[Records contained in a dataset]
* * *
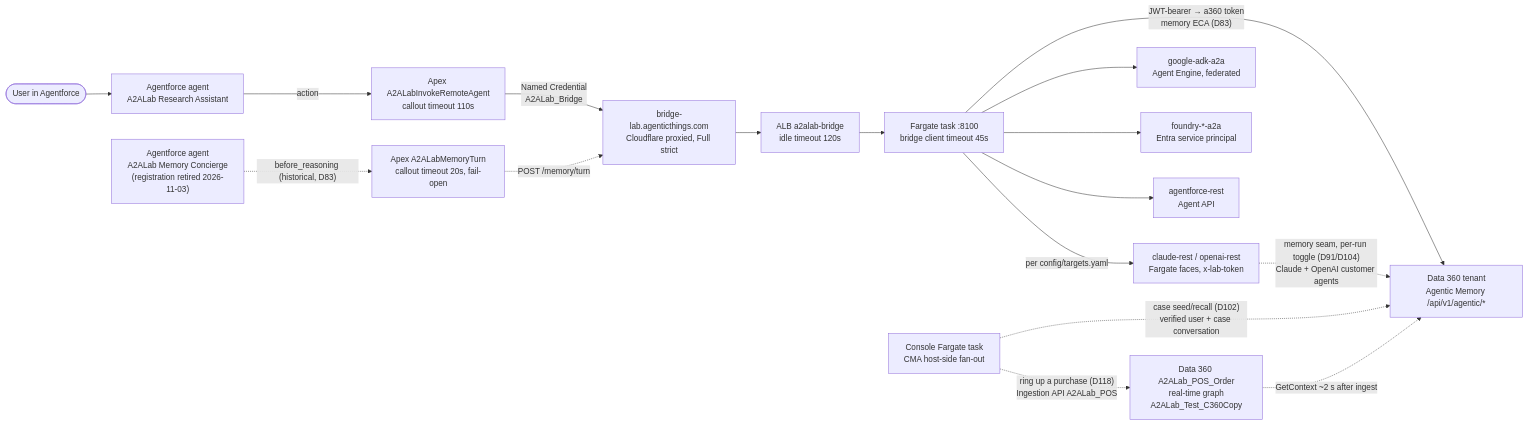
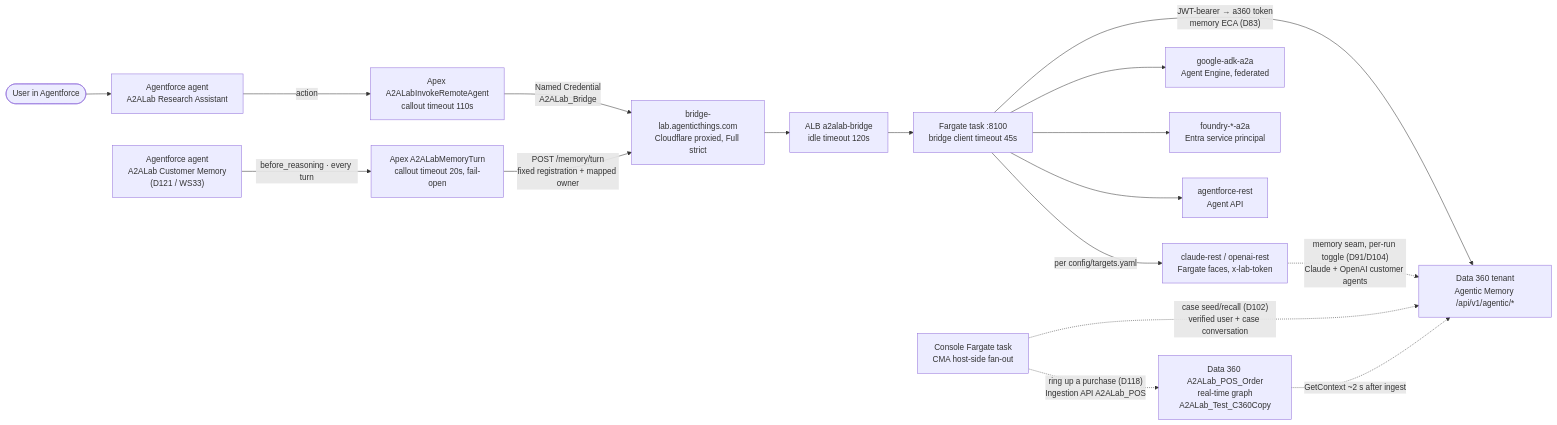
One commit to congmingwudi/a2a-lab changed the fourth of 11 diagrams in plan/09-deployment-map.md. Above: the diagram before and after it, drawn with Mermaid. The commit also changed other lines of this file and 33 other files, not shown here.

Commit message:
WS33 b1: add Agentforce to shared customer memory

````diff
--- a/plan/09-deployment-map.md
+++ b/plan/09-deployment-map.md
@@ -335,19 +335,19 @@
 ```mermaid
 flowchart LR
   USER(["User in Agentforce"]) --> AFA["Agentforce agent<br/>A2ALab Research Assistant"]
   AFA -->|"action"| APEX["Apex A2ALabInvokeRemoteAgent<br/>callout timeout 110s"]
   APEX -->|"Named Credential<br/>A2ALab_Bridge"| DNS["bridge-lab.agenticthings.com<br/>Cloudflare proxied, Full strict"]
   DNS --> ALBX["ALB a2alab-bridge<br/>idle timeout 120s"]
   ALBX --> BRX["Fargate task :8100<br/>bridge client timeout 45s"]
   BRX -->|"per config/targets.yaml"| T1["claude-rest / openai-rest<br/>Fargate faces, x-lab-token"]
   BRX --> T2["google-adk-a2a<br/>Agent Engine, federated"]
   BRX --> T3["foundry-*-a2a<br/>Entra service principal"]
   BRX --> T4["agentforce-rest<br/>Agent API"]
-  CON["Agentforce agent<br/>A2ALab Memory Concierge<br/>(registration retired 2026-11-03)"] -.->|"before_reasoning (historical, D83)"| MAPEX["Apex A2ALabMemoryTurn<br/>callout timeout 20s, fail-open"]
-  MAPEX -.->|"POST /memory/turn"| DNS
+  CON["Agentforce agent<br/>A2ALab Customer Memory<br/>(D121 / WS33)"] -->|"before_reasoning · every turn"| MAPEX["Apex A2ALabMemoryTurn<br/>callout timeout 20s, fail-open"]
+  MAPEX -->|"POST /memory/turn<br/>fixed registration + mapped owner"| DNS
   BRX -->|"JWT-bearer → a360 token<br/>memory ECA (D83)"| MEM["Data 360 tenant<br/>Agentic Memory /api/v1/agentic/*"]
   T1 -.->|"memory seam, per-run toggle (D91/D104)<br/>Claude + OpenAI customer agents"| MEM
   CMA["Console Fargate task<br/>CMA host-side fan-out"] -.->|"case seed/recall (D102)<br/>verified user + case conversation"| MEM
   CMA -.->|"ring up a purchase (D118)<br/>Ingestion API A2ALab_POS"| POSDMO["Data 360 A2ALab_POS_Order<br/>real-time graph<br/>A2ALab_Test_C360Copy"]
   POSDMO -.->|"GetContext ~2 s after ingest"| MEM
 ```
````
* * *
## [WHAT YOU NEED TO DO]
Using the records above, gather all lines where the string "timeout" is present.

## [ANSWER AREA]
   AFA -->|"action"| APEX["Apex A2ALabInvokeRemoteAgent<br/>callout timeout 110s"]
   DNS --> ALBX["ALB a2alab-bridge<br/>idle timeout 120s"]
   ALBX --> BRX["Fargate task :8100<br/>bridge client timeout 45s"]
-  CON["Agentforce agent<br/>A2ALab Memory Concierge<br/>(registration retired 2026-11-03)"] -.->|"before_reasoning (historical, D83)"| MAPEX["Apex A2ALabMemoryTurn<br/>callout timeout 20s, fail-open"]
+  CON["Agentforce agent<br/>A2ALab Customer Memory<br/>(D121 / WS33)"] -->|"before_reasoning · every turn"| MAPEX["Apex A2ALabMemoryTurn<br/>callout timeout 20s, fail-open"]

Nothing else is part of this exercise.